The ordinance map of the latter shows "Upper Cairncross" and "Lower Cairncross at Tarfside. About 1230, if not that very year, Morgund, the son of John the Abbot granted a charter to his son Michael of 416 Scottish acres of his lands of Cairncross in Glenesk. The fact that the charter is witnessed by Gregory, Bishop of Brechin; Laurence, Archdeacon of St. Andrews; the celebrated Alan of Durward and other notable men of that time, proves the importance of these lands.

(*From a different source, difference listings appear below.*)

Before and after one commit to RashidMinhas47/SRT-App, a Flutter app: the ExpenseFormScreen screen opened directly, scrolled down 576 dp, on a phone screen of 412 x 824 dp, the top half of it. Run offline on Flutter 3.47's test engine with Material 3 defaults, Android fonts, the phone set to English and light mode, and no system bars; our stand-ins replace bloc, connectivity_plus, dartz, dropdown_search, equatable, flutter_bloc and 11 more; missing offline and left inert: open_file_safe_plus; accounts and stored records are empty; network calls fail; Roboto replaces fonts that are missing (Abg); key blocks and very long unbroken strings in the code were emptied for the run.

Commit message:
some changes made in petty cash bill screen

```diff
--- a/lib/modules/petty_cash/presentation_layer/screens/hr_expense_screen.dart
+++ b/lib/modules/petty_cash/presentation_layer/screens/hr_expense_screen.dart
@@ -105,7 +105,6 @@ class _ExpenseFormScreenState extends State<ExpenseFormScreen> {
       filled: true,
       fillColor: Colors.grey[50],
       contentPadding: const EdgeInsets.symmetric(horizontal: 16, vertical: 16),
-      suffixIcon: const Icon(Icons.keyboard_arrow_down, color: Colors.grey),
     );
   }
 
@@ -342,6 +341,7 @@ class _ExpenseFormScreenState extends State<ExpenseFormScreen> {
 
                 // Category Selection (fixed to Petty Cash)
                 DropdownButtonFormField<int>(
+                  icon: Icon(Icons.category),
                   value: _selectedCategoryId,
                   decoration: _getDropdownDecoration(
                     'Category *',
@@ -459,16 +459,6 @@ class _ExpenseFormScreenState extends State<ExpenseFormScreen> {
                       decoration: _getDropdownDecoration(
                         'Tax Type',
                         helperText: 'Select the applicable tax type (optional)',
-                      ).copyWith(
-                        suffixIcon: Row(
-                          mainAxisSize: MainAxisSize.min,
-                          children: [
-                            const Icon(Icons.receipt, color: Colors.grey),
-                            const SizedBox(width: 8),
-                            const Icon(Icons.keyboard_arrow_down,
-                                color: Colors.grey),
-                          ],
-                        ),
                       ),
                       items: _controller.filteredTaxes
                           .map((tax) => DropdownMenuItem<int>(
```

James I., at Aberdeen confirmed this charter on Aug 2nd, 1428. The year 1230 was about the time when landowners in these parts began to be called by the name of their lands. So, some time between 1310 and 1325 Duncan de Cairncross was one of the witnesses to a charter by Henry de Mauls, Lord of Panmure In Angus. (Cairncross lands are now absorbed into the Panmure Estates) This Duncan is the first Cairncross mentioned in authentic records, and Stodart in his Scottish Arms (Edinburgh 1881) is of the opinion that all later Cairncrosses are descended from him. Then Duncan de Cairncross, on May 25th, 1369, witnessed the agreement between Haken Jensen, Governor of Orkney and Shetland, and Bishop William to end the quarrels between them and their men. In 1389, Simon de Cairncross received through the Gustemars of Montrose in Angus payment of a debt by command of the King.
Andre of Wyntoun relates in his reliable history that Cairncross was one of the gentlemen of Angus who fought under Sir Walter Ogilvy, Sheriff of Angus in 1392, in the so-called Raid of Angus, and was slain along with the sheriff and others.

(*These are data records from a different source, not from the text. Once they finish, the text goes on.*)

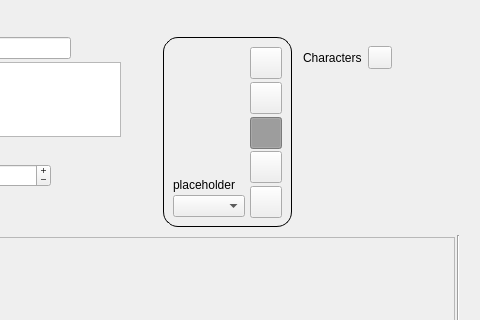
Old version of the form ui/scene_editor.ui in the repository zkovari/plotlyst; both pictures show x 474 to 954 and y 0 to 320 of the 954 by 808 pixel window.
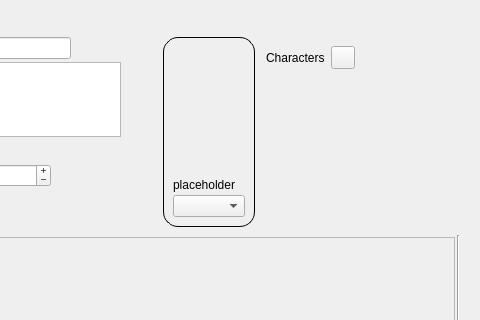
New version of the form. Custom widgets are drawn as their Qt base class.

Commit message: Remove old emotion buttons

Diff of the .ui file:
```diff
--- a/ui/scene_editor.ui
+++ b/ui/scene_editor.ui
@@ -475,252 +475,6 @@
              </item>
             </layout>
            </item>
-           <item>
-            <layout class="QVBoxLayout" name="verticalLayout_12">
-             <property name="spacing">
-              <number>3</number>
-             </property>
-             <item alignment="Qt::AlignBottom">
-              <widget class="QToolButton" name="btnVeryHappy">
-               <property name="minimumSize">
-                <size>
-                 <width>32</width>
-                 <height>32</height>
-                </size>
-               </property>
-               <property name="maximumSize">
-                <size>
-                 <width>32</width>
-                 <height>32</height>
-                </size>
-               </property>
-               <property name="cursor">
-                <cursorShape>PointingHandCursor</cursorShape>
-               </property>
-               <property name="styleSheet">
-                <string notr="true">QToolButton:checked {
-	background-color: rgb(0, 202, 148);
-}
-
-QToolButton:hover {
-	border: 1px solid rgb(0, 202, 148);
-}
-
-</string>
-               </property>
-               <property name="text">
-                <string/>
-               </property>
-               <property name="iconSize">
-                <size>
-                 <width>4</width>
-                 <height>4</height>
-                </size>
-               </property>
-               <property name="checkable">
-                <bool>true</bool>
-               </property>
-               <property name="toolButtonStyle">
-                <enum>Qt::ToolButtonTextOnly</enum>
-               </property>
-               <attribute name="buttonGroup">
-                <string notr="true">btnGroupArc</string>
-               </attribute>
-              </widget>
-             </item>
-             <item alignment="Qt::AlignBottom">
-              <widget class="QToolButton" name="btnHappy">
-               <property name="minimumSize">
-                <size>
-                 <width>32</width>
-                 <height>32</height>
-                </size>
-               </property>
-               <property name="maximumSize">
-                <size>
-                 <width>32</width>
-                 <height>32</height>
-                </size>
-               </property>
-               <property name="cursor">
-                <cursorShape>PointingHandCursor</cursorShape>
-               </property>
-               <property name="styleSheet">
-                <string notr="true">QToolButton:checked {
-	background-color: #93e5ab;
-}
-
-QToolButton:hover {
-	border: 1px solid #93e5ab;
-}</string>
-               </property>
-               <property name="text">
-                <string/>
-               </property>
-               <property name="iconSize">
-                <size>
-                 <width>4</width>
-                 <height>4</height>
-                </size>
-               </property>
-               <property name="checkable">
-                <bool>true</bool>
-               </property>
-               <property name="toolButtonStyle">
-                <enum>Qt::ToolButtonTextOnly</enum>
-               </property>
-               <attribute name="buttonGroup">
-                <string notr="true">btnGroupArc</string>
-               </attribute>
-              </widget>
-             </item>
-             <item alignment="Qt::AlignBottom">
-              <widget class="QToolButton" name="btnNeutral">
-               <property name="minimumSize">
-                <size>
-                 <width>32</width>
-                 <height>32</height>
-                </size>
-               </property>
-               <property name="maximumSize">
-                <size>
-                 <width>32</width>
-                 <height>32</height>
-                </size>
-               </property>
-               <property name="cursor">
-                <cursorShape>PointingHandCursor</cursorShape>
-               </property>
-               <property name="styleSheet">
-                <string notr="true">QToolButton::checked {
-	background-color: rgb(171, 171, 171);
-}
-
-QToolButton:hover {
-	border: 1px solid rgb(171, 171, 171);
-}</string>
-               </property>
-               <property name="text">
-                <string/>
-               </property>
-               <property name="iconSize">
-                <size>
-                 <width>4</width>
-                 <height>4</height>
-                </size>
-               </property>
-               <property name="checkable">
-                <bool>true</bool>
-               </property>
-               <property name="checked">
-                <bool>true</bool>
-               </property>
-               <property name="toolButtonStyle">
-                <enum>Qt::ToolButtonTextOnly</enum>
-               </property>
-               <attribute name="buttonGroup">
-                <string notr="true">btnGroupArc</string>
-               </attribute>
-              </widget>
-             </item>
-             <item alignment="Qt::AlignBottom">
-              <widget class="QToolButton" name="btnUnHappy">
-               <property name="minimumSize">
-                <size>
-                 <width>32</width>
-                 <height>32</height>
-                </size>
-               </property>
-               <property name="maximumSize">
-                <size>
-                 <width>32</width>
-                 <height>32</height>
-                </size>
-               </property>
-               <property name="cursor">
-                <cursorShape>PointingHandCursor</cursorShape>
-               </property>
-               <property name="styleSheet">
-                <string notr="true">QToolButton:checked {
-	background-color: rgb(255, 142, 43);
-}
-
-QToolButton:hover {
-	border: 1px solid rgb(255, 142, 43);
-}</string>
-               </property>
-               <property name="text">
-                <string/>
-               </property>
-               <property name="iconSize">
-                <size>
-                 <width>4</width>
-                 <height>4</height>
-                </size>
-               </property>
-               <property name="checkable">
-                <bool>true</bool>
-               </property>
-               <property name="toolButtonStyle">
-                <enum>Qt::ToolButtonTextOnly</enum>
-               </property>
-               <attribute name="buttonGroup">
-                <string notr="true">btnGroupArc</string>
-               </attribute>
-              </widget>
-             </item>
-             <item alignment="Qt::AlignBottom">
-              <widget class="QToolButton" name="btnVeryUnhappy">
-               <property name="minimumSize">
-                <size>
-                 <width>32</width>
-                 <height>32</height>
-                </size>
-               </property>
-               <property name="maximumSize">
-                <size>
-                 <width>32</width>
-                 <height>32</height>
-                </size>
-               </property>
-               <property name="cursor">
-                <cursorShape>PointingHandCursor</cursorShape>
-               </property>
-               <property name="styleSheet">
-                <string notr="true">QToolButton:checked {
-	background-color: rgb(239, 0, 0);
-}
-
-QToolButton:hover {
-	border: 1px solid rgb(239, 0, 0);
-}
-
-QToolButton:disabled {   
-	font: grey;
-}</string>
-               </property>
-               <property name="text">
-                <string/>
-               </property>
-               <property name="iconSize">
-                <size>
-                 <width>4</width>
-                 <height>4</height>
-                </size>
-               </property>
-               <property name="checkable">
-                <bool>true</bool>
-               </property>
-               <property name="toolButtonStyle">
-                <enum>Qt::ToolButtonTextOnly</enum>
-               </property>
-               <attribute name="buttonGroup">
-                <string notr="true">btnGroupArc</string>
-               </attribute>
-              </widget>
-             </item>
-            </layout>
-           </item>
           </layout>
          </widget>
         </item>
```
The commit also changes 1 other file.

Balmashanner, high and outside the town of Forfar in Angus, belonged to John de Cairncross and Alexander de Cairncross, his son and heir in 1483. Indeed, Crawford in his "Officers of State" states that this family was in possession as early as the reign of Robert 2nd, (1370-1390). That King did give such a charter in1371, Crawford also states that Robert Cairncross, Abbot of Holyrood, Bishop of Ross, and twice Lord High Treasurer of Scotland, was undoubtedly a cadet of the Balmashanner family. It must have been through his influence, being also a priest of the same diocese as Melrose, which the convent of the Abbey there granted his relatives lands belonging to it, Colmslie, for instance.
By 1602, there was quite a small war-like clan of these Melrose Cairncrosses, one of which was John the Chief. Some of them were rather prominent men in Edinburgh and the Burgh of Canongate, such as Micel(?) Cairncross, brother of William Cairncross of Colmslie, who sat in Parliament as deputy of the Constable of Scotland in 1528. By 1614, Robert Cairncross, merchant burgess of Edinburgh, sent a ship of war to accompany the Government expedition to Orkney, which proved a success.

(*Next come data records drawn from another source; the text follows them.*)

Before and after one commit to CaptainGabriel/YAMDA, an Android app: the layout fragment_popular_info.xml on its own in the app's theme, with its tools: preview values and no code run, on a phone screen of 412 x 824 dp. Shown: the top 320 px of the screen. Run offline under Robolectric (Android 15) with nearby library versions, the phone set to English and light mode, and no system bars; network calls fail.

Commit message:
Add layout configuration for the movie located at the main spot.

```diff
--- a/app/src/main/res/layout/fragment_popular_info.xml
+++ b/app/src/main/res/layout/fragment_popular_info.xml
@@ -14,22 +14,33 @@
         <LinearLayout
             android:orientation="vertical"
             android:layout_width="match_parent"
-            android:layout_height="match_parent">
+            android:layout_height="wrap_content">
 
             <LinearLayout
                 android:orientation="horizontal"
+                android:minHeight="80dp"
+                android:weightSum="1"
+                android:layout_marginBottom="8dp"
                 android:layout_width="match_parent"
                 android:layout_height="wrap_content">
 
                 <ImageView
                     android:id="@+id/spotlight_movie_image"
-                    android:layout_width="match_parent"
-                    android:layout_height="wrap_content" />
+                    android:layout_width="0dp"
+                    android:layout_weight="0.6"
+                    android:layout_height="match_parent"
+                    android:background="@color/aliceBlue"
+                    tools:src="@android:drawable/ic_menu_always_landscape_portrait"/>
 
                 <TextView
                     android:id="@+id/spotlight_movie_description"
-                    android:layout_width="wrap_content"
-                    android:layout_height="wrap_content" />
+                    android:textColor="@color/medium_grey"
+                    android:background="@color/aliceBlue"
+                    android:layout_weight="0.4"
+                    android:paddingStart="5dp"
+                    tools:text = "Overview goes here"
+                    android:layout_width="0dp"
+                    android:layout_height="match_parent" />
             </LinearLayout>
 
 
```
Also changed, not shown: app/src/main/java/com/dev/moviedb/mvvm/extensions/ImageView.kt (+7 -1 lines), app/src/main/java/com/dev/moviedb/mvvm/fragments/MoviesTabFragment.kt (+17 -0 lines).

The Glenesk and Balmashanner Cairncrosses had an early connection with Dundee. On Feb 1, 1453, in the Register of the Great Seal, John Cairncross is named as owner of lands in Dundee, and before 1486, Thomas of Cairncross presented two silver chandeliers to the high alter of St. Mary’s Church in Dundee. To secure the right of burial of himself and his wife within the church on their decease. John Cairncross of Balmashanner gives a charter of his lands to his son and heir, James and his wife, Egidia, dated Oct 14, in Dundee, John Cairncross, burgess of Dundee, witness. Confirmed by James IV, Dec 8, 1494. The seal attached to Morgund’s charter to his son Michael is minutely described by the eminent antiquary, the late Sir John Stuart; the late Dr. John Stuart; the insignia is two stags with horns, the armorial plate of Cairncross of the ilk is a stag’s head with horns; the Balmashanner coat –of-arms is a stag’s head with a cross between the horns; the Colmslie has in addition to the stag’s head and the cross a mullet meaning the third son. The seals of the border family have all the stag’s head and the mullet. The place Cairncross near the ancient priory of Coldingham has always belonged to the homes.
A. F. Cairncross.